Sanborn Fire Insurance Maps are essential resources for historic preservationists, genealogists and other researchers looking for detailed documentation of American cities and towns and how they’ve changed over time. Thanks to a generous grant from the Caxambas Foundation, the Wisconsin Historical Society is currently building a digital collection of its Sanborn maps, representing more than 250 communities across Wisconsin. Over 700 of these maps, dating from the 1880s to the 1930s, can now be discovered through Recollection Wisconsin.
POST UPDATED September 12, 2014: The Sanborn Fire Insurance Maps digitization project is now completed, with 901 maps (7,720 page images) representing 251 Wisconsin communities available online from the Wisconsin Historical Society.

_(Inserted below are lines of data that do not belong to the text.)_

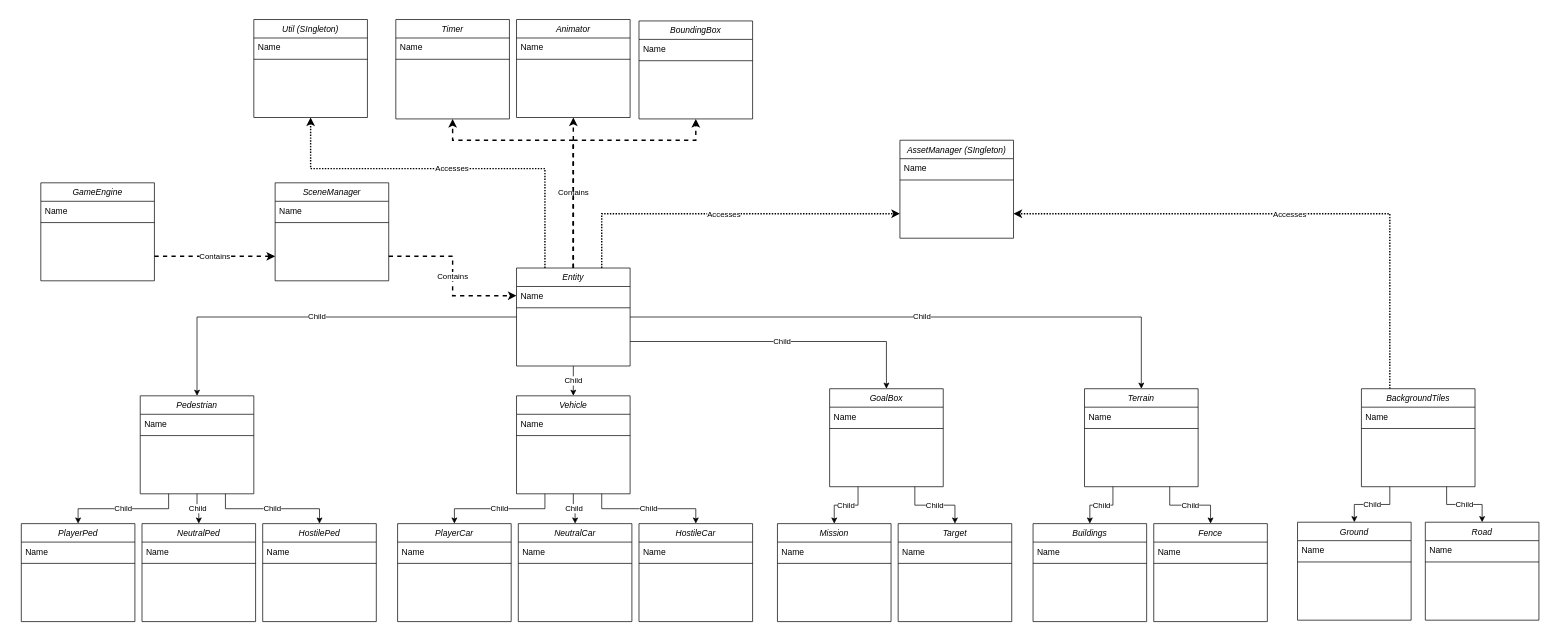
Before: HailPizzaRedux.drawio in mperez68/hail_pizza, a draw.io diagram. Source tidied: cells renumbered, new cells numbered last; positions are measured from the earlier drawing's top-left corner, leaving out a move shared by most shapes. Both pictures are drawn from the tidied source at 71%, with x=0, y=0 at pixel (21, 19).
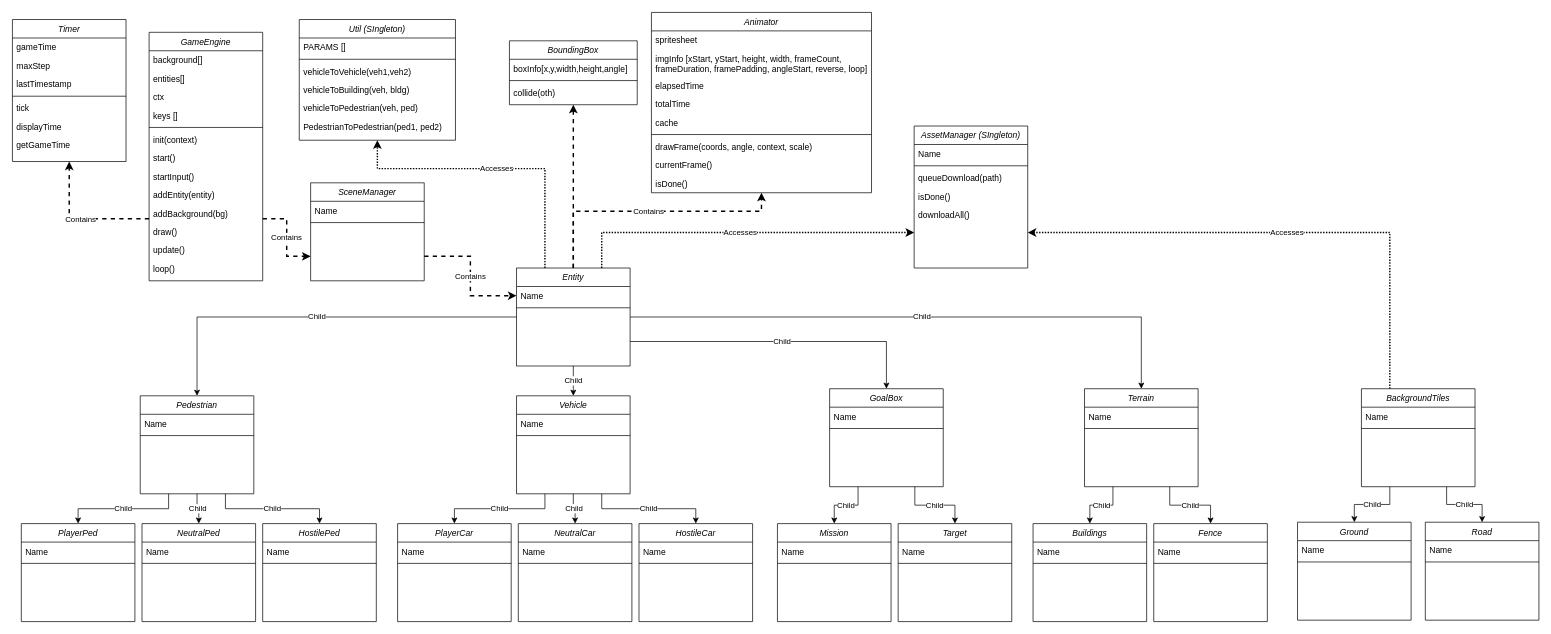
Above is the later version.

Unchanged cells that the change refers to:
```xml
<mxCell id="79" value="Entity" style="swimlane;fontStyle=2;align=center;verticalAlign=top;horizontal=1;startSize=26;rounded=0;shadow=0;strokeWidth=1;" parent="1" vertex="1">
  <mxGeometry x="698" y="350" width="160" height="138" as="geometry" />
</mxCell>
```

What changed in the source:
```diff
@@
     <mxCell id="3" value="GameEngine" style="swimlane;fontStyle=2;align=center;verticalAlign=top;horizontal=1;startSize=26;rounded=0;shadow=0;strokeWidth=1;" parent="1" vertex="1">
-      <mxGeometry x="28" y="230" width="160" height="138" as="geometry" />
+      <mxGeometry x="180.5" y="18" width="160" height="350" as="geometry" />
     </mxCell>
-    <mxCell id="4" value="Name" style="text;align=left;verticalAlign=top;spacingLeft=4;spacingRight=4;overflow=hidden;" parent="3" vertex="1">
+    <mxCell id="4" value="background[]" style="text;align=left;verticalAlign=top;spacingLeft=4;spacingRight=4;overflow=hidden;" parent="3" vertex="1">
       <mxGeometry y="26" width="160" height="26" as="geometry" />
     </mxCell>
+    <mxCell id="101" value="entities[]" style="text;align=left;verticalAlign=top;spacingLeft=4;spacingRight=4;overflow=hidden;" parent="3" vertex="1">
+      <mxGeometry y="52" width="160" height="26" as="geometry" />
+    </mxCell>
+    <mxCell id="102" value="ctx" style="text;align=left;verticalAlign=top;spacingLeft=4;spacingRight=4;overflow=hidden;" parent="3" vertex="1">
+      <mxGeometry y="78" width="160" height="26" as="geometry" />
+    </mxCell>
+    <mxCell id="103" value="keys []" style="text;align=left;verticalAlign=top;spacingLeft=4;spacingRight=4;overflow=hidden;" parent="3" vertex="1">
+      <mxGeometry y="104" width="160" height="26" as="geometry" />
+    </mxCell>
     <mxCell id="5" style="line;html=1;strokeWidth=1;align=left;verticalAlign=middle;spacingTop=-1;spacingLeft=3;spacingRight=3;labelPosition=right;" parent="3" vertex="1">
-      <mxGeometry y="52" width="160" height="8" as="geometry" />
+      <mxGeometry y="130" width="160" height="8" as="geometry" />
     </mxCell>
+    <mxCell id="104" value="init(context)" style="text;align=left;verticalAlign=top;spacingLeft=4;spacingRight=4;overflow=hidden;" parent="3" vertex="1">
+      <mxGeometry y="138" width="160" height="26" as="geometry" />
+    </mxCell>
+    <mxCell id="105" value="start()" style="text;align=left;verticalAlign=top;spacingLeft=4;spacingRight=4;overflow=hidden;" parent="3" vertex="1">
+      <mxGeometry y="164" width="160" height="26" as="geometry" />
+    </mxCell>
+    <mxCell id="106" value="startInput()" style="text;align=left;verticalAlign=top;spacingLeft=4;spacingRight=4;overflow=hidden;" parent="3" vertex="1">
+      <mxGeometry y="190" width="160" height="26" as="geometry" />
+    </mxCell>
+    <mxCell id="107" value="addEntity(entity)" style="text;align=left;verticalAlign=top;spacingLeft=4;spacingRight=4;overflow=hidden;" parent="3" vertex="1">
+      <mxGeometry y="216" width="160" height="26" as="geometry" />
+    </mxCell>
+    <mxCell id="108" value="addBackground(bg)" style="text;align=left;verticalAlign=top;spacingLeft=4;spacingRight=4;overflow=hidden;" parent="3" vertex="1">
+      <mxGeometry y="242" width="160" height="26" as="geometry" />
+    </mxCell>
+    <mxCell id="109" value="draw()" style="text;align=left;verticalAlign=top;spacingLeft=4;spacingRight=4;overflow=hidden;" parent="3" vertex="1">
+      <mxGeometry y="268" width="160" height="26" as="geometry" />
+    </mxCell>
+    <mxCell id="110" value="update()" style="text;align=left;verticalAlign=top;spacingLeft=4;spacingRight=4;overflow=hidden;" parent="3" vertex="1">
+      <mxGeometry y="294" width="160" height="26" as="geometry" />
+    </mxCell>
+    <mxCell id="111" value="loop()" style="text;align=left;verticalAlign=top;spacingLeft=4;spacingRight=4;overflow=hidden;" parent="3" vertex="1">
+      <mxGeometry y="320" width="160" height="26" as="geometry" />
+    </mxCell>
     <mxCell id="6" value="AssetManager (SIngleton)" style="swimlane;fontStyle=2;align=center;verticalAlign=top;horizontal=1;startSize=26;rounded=0;shadow=0;strokeWidth=1;" parent="1" vertex="1">
-      <mxGeometry x="1238" y="170" width="160" height="138" as="geometry" />
+      <mxGeometry x="1258" y="150" width="160" height="200" as="geometry" />
     </mxCell>
@@
+    <mxCell id="112" value="queueDownload(path)" style="text;align=left;verticalAlign=top;spacingLeft=4;spacingRight=4;overflow=hidden;" parent="6" vertex="1">
+      <mxGeometry y="60" width="160" height="26" as="geometry" />
+    </mxCell>
+    <mxCell id="113" value="isDone()" style="text;align=left;verticalAlign=top;spacingLeft=4;spacingRight=4;overflow=hidden;" parent="6" vertex="1">
+      <mxGeometry y="86" width="160" height="26" as="geometry" />
+    </mxCell>
+    <mxCell id="114" value="downloadAll()" style="text;align=left;verticalAlign=top;spacingLeft=4;spacingRight=4;overflow=hidden;" parent="6" vertex="1">
+      <mxGeometry y="112" width="160" height="26" as="geometry" />
+    </mxCell>
     <mxCell id="9" value="BoundingBox" style="swimlane;fontStyle=2;align=center;verticalAlign=top;horizontal=1;startSize=26;rounded=0;shadow=0;strokeWidth=1;" parent="1" vertex="1">
-      <mxGeometry x="870.5" y="2" width="160" height="138" as="geometry" />
+      <mxGeometry x="688" y="30" width="180" height="90" as="geometry" />
     </mxCell>
-    <mxCell id="10" value="Name" style="text;align=left;verticalAlign=top;spacingLeft=4;spacingRight=4;overflow=hidden;" parent="9" vertex="1">
-      <mxGeometry y="26" width="160" height="26" as="geometry" />
+    <mxCell id="10" value="boxInfo[x,y,width,height,angle]" style="text;align=left;verticalAlign=top;spacingLeft=4;spacingRight=4;overflow=hidden;" parent="9" vertex="1">
+      <mxGeometry y="26" width="180" height="26" as="geometry" />
     </mxCell>
     <mxCell id="11" style="line;html=1;strokeWidth=1;align=left;verticalAlign=middle;spacingTop=-1;spacingLeft=3;spacingRight=3;labelPosition=right;" parent="9" vertex="1">
-      <mxGeometry y="52" width="160" height="8" as="geometry" />
+      <mxGeometry y="52" width="180" height="8" as="geometry" />
     </mxCell>
+    <mxCell id="115" value="collide(oth)" style="text;align=left;verticalAlign=top;spacingLeft=4;spacingRight=4;overflow=hidden;" parent="9" vertex="1">
+      <mxGeometry y="60" width="180" height="26" as="geometry" />
+    </mxCell>
     <mxCell id="12" value="Animator" style="swimlane;fontStyle=2;align=center;verticalAlign=top;horizontal=1;startSize=26;rounded=0;shadow=0;strokeWidth=1;" parent="1" vertex="1">
-      <mxGeometry x="698" width="160" height="138" as="geometry" />
+      <mxGeometry x="888" y="-10" width="310" height="254" as="geometry" />
     </mxCell>
-    <mxCell id="13" value="Name" style="text;align=left;verticalAlign=top;spacingLeft=4;spacingRight=4;overflow=hidden;" parent="12" vertex="1">
-      <mxGeometry y="26" width="160" height="26" as="geometry" />
+    <mxCell id="13" value="spritesheet" style="text;align=left;verticalAlign=top;spacingLeft=4;spacingRight=4;overflow=hidden;" parent="12" vertex="1">
+      <mxGeometry y="26" width="310" height="26" as="geometry" />
     </mxCell>
+    <mxCell id="116" value="imgInfo [xStart, yStart, height, width, frameCount,&#10;frameDuration, framePadding, angleStart, reverse, loop]" style="text;align=left;verticalAlign=top;spacingLeft=4;spacingRight=4;overflow=hidden;" parent="12" vertex="1">
+      <mxGeometry y="52" width="310" height="38" as="geometry" />
+    </mxCell>
+    <mxCell id="117" value="elapsedTime&#10;" style="text;align=left;verticalAlign=top;spacingLeft=4;spacingRight=4;overflow=hidden;" parent="12" vertex="1">
+      <mxGeometry y="90" width="310" height="26" as="geometry" />
+    </mxCell>
+    <mxCell id="118" value="totalTime" style="text;align=left;verticalAlign=top;spacingLeft=4;spacingRight=4;overflow=hidden;" parent="12" vertex="1">
+      <mxGeometry y="116" width="310" height="26" as="geometry" />
+    </mxCell>
+    <mxCell id="119" value="cache" style="text;align=left;verticalAlign=top;spacingLeft=4;spacingRight=4;overflow=hidden;" parent="12" vertex="1">
+      <mxGeometry y="142" width="310" height="26" as="geometry" />
+    </mxCell>
     <mxCell id="14" style="line;html=1;strokeWidth=1;align=left;verticalAlign=middle;spacingTop=-1;spacingLeft=3;spacingRight=3;labelPosition=right;" parent="12" vertex="1">
-      <mxGeometry y="52" width="160" height="8" as="geometry" />
+      <mxGeometry y="168" width="310" height="8" as="geometry" />
     </mxCell>
+    <mxCell id="120" value="drawFrame(coords, angle, context, scale)" style="text;align=left;verticalAlign=top;spacingLeft=4;spacingRight=4;overflow=hidden;" parent="12" vertex="1">
+      <mxGeometry y="176" width="310" height="26" as="geometry" />
+    </mxCell>
+    <mxCell id="121" value="currentFrame()" style="text;align=left;verticalAlign=top;spacingLeft=4;spacingRight=4;overflow=hidden;" parent="12" vertex="1">
+      <mxGeometry y="202" width="310" height="26" as="geometry" />
+    </mxCell>
+    <mxCell id="122" value="isDone()" style="text;align=left;verticalAlign=top;spacingLeft=4;spacingRight=4;overflow=hidden;" parent="12" vertex="1">
+      <mxGeometry y="228" width="310" height="26" as="geometry" />
+    </mxCell>
@@
     <mxCell id="71" value="Contains" style="edgeStyle=orthogonalEdgeStyle;rounded=0;jettySize=auto;html=1;exitX=0.5;exitY=0;exitDx=0;exitDy=0;entryX=0.5;entryY=1;entryDx=0;entryDy=0;dashed=1;strokeWidth=2;" parent="1" edge="1" source="79" target="12">
-      <mxGeometry relative="1" as="geometry" />
+      <mxGeometry relative="1" as="geometry">
+        <Array as="points">
+          <mxPoint x="778" y="270" />
+          <mxPoint x="1043" y="270" />
+        </Array>
+      </mxGeometry>
     </mxCell>
@@
-    <mxCell id="76" style="edgeStyle=orthogonalEdgeStyle;rounded=0;jettySize=auto;html=1;exitX=0.5;exitY=0;exitDx=0;exitDy=0;entryX=0.5;entryY=1;entryDx=0;entryDy=0;dashed=1;strokeWidth=2;" parent="1" edge="1" source="79" target="94">
-      <mxGeometry relative="1" as="geometry">
-        <Array as="points">
-          <mxPoint x="778" y="170" />
-          <mxPoint x="608" y="170" />
-        </Array>
-      </mxGeometry>
-    </mxCell>
     <mxCell id="77" style="edgeStyle=orthogonalEdgeStyle;rounded=0;jettySize=auto;html=1;exitX=0.5;exitY=0;exitDx=0;exitDy=0;entryX=0.5;entryY=1;entryDx=0;entryDy=0;dashed=1;strokeWidth=2;" parent="1" edge="1" source="79" target="9">
       <mxGeometry relative="1" as="geometry">
         <Array as="points">
-          <mxPoint x="778" y="170" />
-          <mxPoint x="951" y="170" />
+          <mxPoint x="778" y="150" />
+          <mxPoint x="778" y="150" />
         </Array>
       </mxGeometry>
     </mxCell>
-    <mxCell id="78" value="Accesses" style="edgeStyle=orthogonalEdgeStyle;rounded=0;jettySize=auto;html=1;exitX=0.25;exitY=0;exitDx=0;exitDy=0;entryX=0.5;entryY=1;entryDx=0;entryDy=0;dashed=1;strokeWidth=2;dashPattern=1 1;" parent="1" edge="1" source="79" target="98">
+    <mxCell id="78" value="Accesses" style="edgeStyle=orthogonalEdgeStyle;rounded=0;jettySize=auto;html=1;exitX=0.25;exitY=0;exitDx=0;exitDy=0;dashed=1;strokeWidth=2;dashPattern=1 1;entryX=0.5;entryY=1;entryDx=0;entryDy=0;" parent="1" edge="1" source="79" target="98">
       <mxGeometry relative="1" as="geometry">
         <Array as="points">
           <mxPoint x="738" y="210" />
-          <mxPoint x="408" y="210" />
+          <mxPoint x="502" y="210" />
         </Array>
       </mxGeometry>
     </mxCell>
@@
     <mxCell id="91" value="SceneManager" style="swimlane;fontStyle=2;align=center;verticalAlign=top;horizontal=1;startSize=26;rounded=0;shadow=0;strokeWidth=1;" parent="1" vertex="1">
-      <mxGeometry x="358" y="230" width="160" height="138" as="geometry" />
+      <mxGeometry x="408" y="230" width="160" height="138" as="geometry" />
     </mxCell>
@@
     <mxCell id="94" value="Timer" style="swimlane;fontStyle=2;align=center;verticalAlign=top;horizontal=1;startSize=26;rounded=0;shadow=0;strokeWidth=1;" parent="1" vertex="1">
-      <mxGeometry x="528" width="160" height="140" as="geometry" />
+      <mxGeometry x="-12" width="160" height="200" as="geometry" />
     </mxCell>
-    <mxCell id="95" value="Name" style="text;align=left;verticalAlign=top;spacingLeft=4;spacingRight=4;overflow=hidden;" parent="94" vertex="1">
+    <mxCell id="95" value="gameTime" style="text;align=left;verticalAlign=top;spacingLeft=4;spacingRight=4;overflow=hidden;" parent="94" vertex="1">
       <mxGeometry y="26" width="160" height="26" as="geometry" />
     </mxCell>
+    <mxCell id="123" value="maxStep" style="text;align=left;verticalAlign=top;spacingLeft=4;spacingRight=4;overflow=hidden;" parent="94" vertex="1">
+      <mxGeometry y="52" width="160" height="26" as="geometry" />
+    </mxCell>
+    <mxCell id="124" value="lastTimestamp" style="text;align=left;verticalAlign=top;spacingLeft=4;spacingRight=4;overflow=hidden;" parent="94" vertex="1">
+      <mxGeometry y="78" width="160" height="26" as="geometry" />
+    </mxCell>
     <mxCell id="96" style="line;html=1;strokeWidth=1;align=left;verticalAlign=middle;spacingTop=-1;spacingLeft=3;spacingRight=3;labelPosition=right;" parent="94" vertex="1">
-      <mxGeometry y="52" width="160" height="8" as="geometry" />
+      <mxGeometry y="104" width="160" height="8" as="geometry" />
     </mxCell>
+    <mxCell id="125" value="tick" style="text;align=left;verticalAlign=top;spacingLeft=4;spacingRight=4;overflow=hidden;" parent="94" vertex="1">
+      <mxGeometry y="112" width="160" height="26" as="geometry" />
+    </mxCell>
+    <mxCell id="126" value="displayTime" style="text;align=left;verticalAlign=top;spacingLeft=4;spacingRight=4;overflow=hidden;" parent="94" vertex="1">
+      <mxGeometry y="138" width="160" height="26" as="geometry" />
+    </mxCell>
+    <mxCell id="127" value="getGameTime" style="text;align=left;verticalAlign=top;spacingLeft=4;spacingRight=4;overflow=hidden;" parent="94" vertex="1">
+      <mxGeometry y="164" width="160" height="26" as="geometry" />
+    </mxCell>
@@
     <mxCell id="98" value="Util (SIngleton)" style="swimlane;fontStyle=2;align=center;verticalAlign=top;horizontal=1;startSize=26;rounded=0;shadow=0;strokeWidth=1;" parent="1" vertex="1">
-      <mxGeometry x="328" width="160" height="138" as="geometry" />
+      <mxGeometry x="392" width="220" height="170" as="geometry" />
     </mxCell>
-    <mxCell id="99" value="Name" style="text;align=left;verticalAlign=top;spacingLeft=4;spacingRight=4;overflow=hidden;" parent="98" vertex="1">
-      <mxGeometry y="26" width="160" height="26" as="geometry" />
+    <mxCell id="99" value="PARAMS []" style="text;align=left;verticalAlign=top;spacingLeft=4;spacingRight=4;overflow=hidden;" parent="98" vertex="1">
+      <mxGeometry y="26" width="220" height="26" as="geometry" />
     </mxCell>
     <mxCell id="100" style="line;html=1;strokeWidth=1;align=left;verticalAlign=middle;spacingTop=-1;spacingLeft=3;spacingRight=3;labelPosition=right;" parent="98" vertex="1">
-      <mxGeometry y="52" width="160" height="8" as="geometry" />
+      <mxGeometry y="52" width="220" height="8" as="geometry" />
     </mxCell>
+    <mxCell id="128" value="vehicleToVehicle(veh1,veh2)" style="text;align=left;verticalAlign=top;spacingLeft=4;spacingRight=4;overflow=hidden;" parent="98" vertex="1">
+      <mxGeometry y="60" width="220" height="26" as="geometry" />
+    </mxCell>
+    <mxCell id="129" value="vehicleToBuilding(veh, bldg)" style="text;align=left;verticalAlign=top;spacingLeft=4;spacingRight=4;overflow=hidden;" parent="98" vertex="1">
+      <mxGeometry y="86" width="220" height="26" as="geometry" />
+    </mxCell>
+    <mxCell id="130" value="vehicleToPedestrian(veh, ped)" style="text;align=left;verticalAlign=top;spacingLeft=4;spacingRight=4;overflow=hidden;" parent="98" vertex="1">
+      <mxGeometry y="112" width="220" height="26" as="geometry" />
+    </mxCell>
+    <mxCell id="131" value="PedestrianToPedestrian(ped1, ped2)" style="text;align=left;verticalAlign=top;spacingLeft=4;spacingRight=4;overflow=hidden;" parent="98" vertex="1">
+      <mxGeometry y="138" width="220" height="26" as="geometry" />
+    </mxCell>
+    <mxCell id="132" value="Contains" style="edgeStyle=orthogonalEdgeStyle;rounded=0;jettySize=auto;html=1;entryX=0.5;entryY=1;entryDx=0;entryDy=0;dashed=1;strokeWidth=2;exitX=0;exitY=0.75;exitDx=0;exitDy=0;" parent="1" edge="1" source="3" target="94">
+      <mxGeometry relative="1" as="geometry" />
+    </mxCell>
```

The Sanborn Map Company, established in 1867, created large-scale, meticulously detailed maps of thousands of communities large and small throughout the United States. Because the maps were originally used by insurance agents to determine fire hazards, features such as structural materials, locations of windows and doors and building functions are all carefully noted. The Sanborn Map Company’s mapmakers followed a precise set of established standards for documenting all of these features. The Library of Congress offers some helpful information for decoding the various colors, abbreviations, symbols and other elements you’ll encounter in any Sanborn map.
Thanks to the high resolution scans in the digital collection, users can zoom in on any area of a map to easily read the Sanborn surveyors’ notations. This level of detail is a boon for researchers in search of, say, the exact footprint of a specific historic building, but it’s also fascinating to simply wander through familiar cities as they looked more than a century ago.
The technical work on this extensive project has been accomplished by a team of graduate students from the University of Wisconsin-Madison School of Library and Information Studies working under Laura Farley and Jonathan Cooper of the Wisconsin Historical Society. All maps were scanned in-house with the exception of the Milwaukee Sanborn maps, which were imaged by the University of Wisconsin-Milwaukee and shared with the Society. The entire collection will be available online by the end of this year. This project, in addition to ongoing map cataloging and map digitization efforts at the Society, are supported by a generous grant from the Milwaukee-based Caxambas Foundation.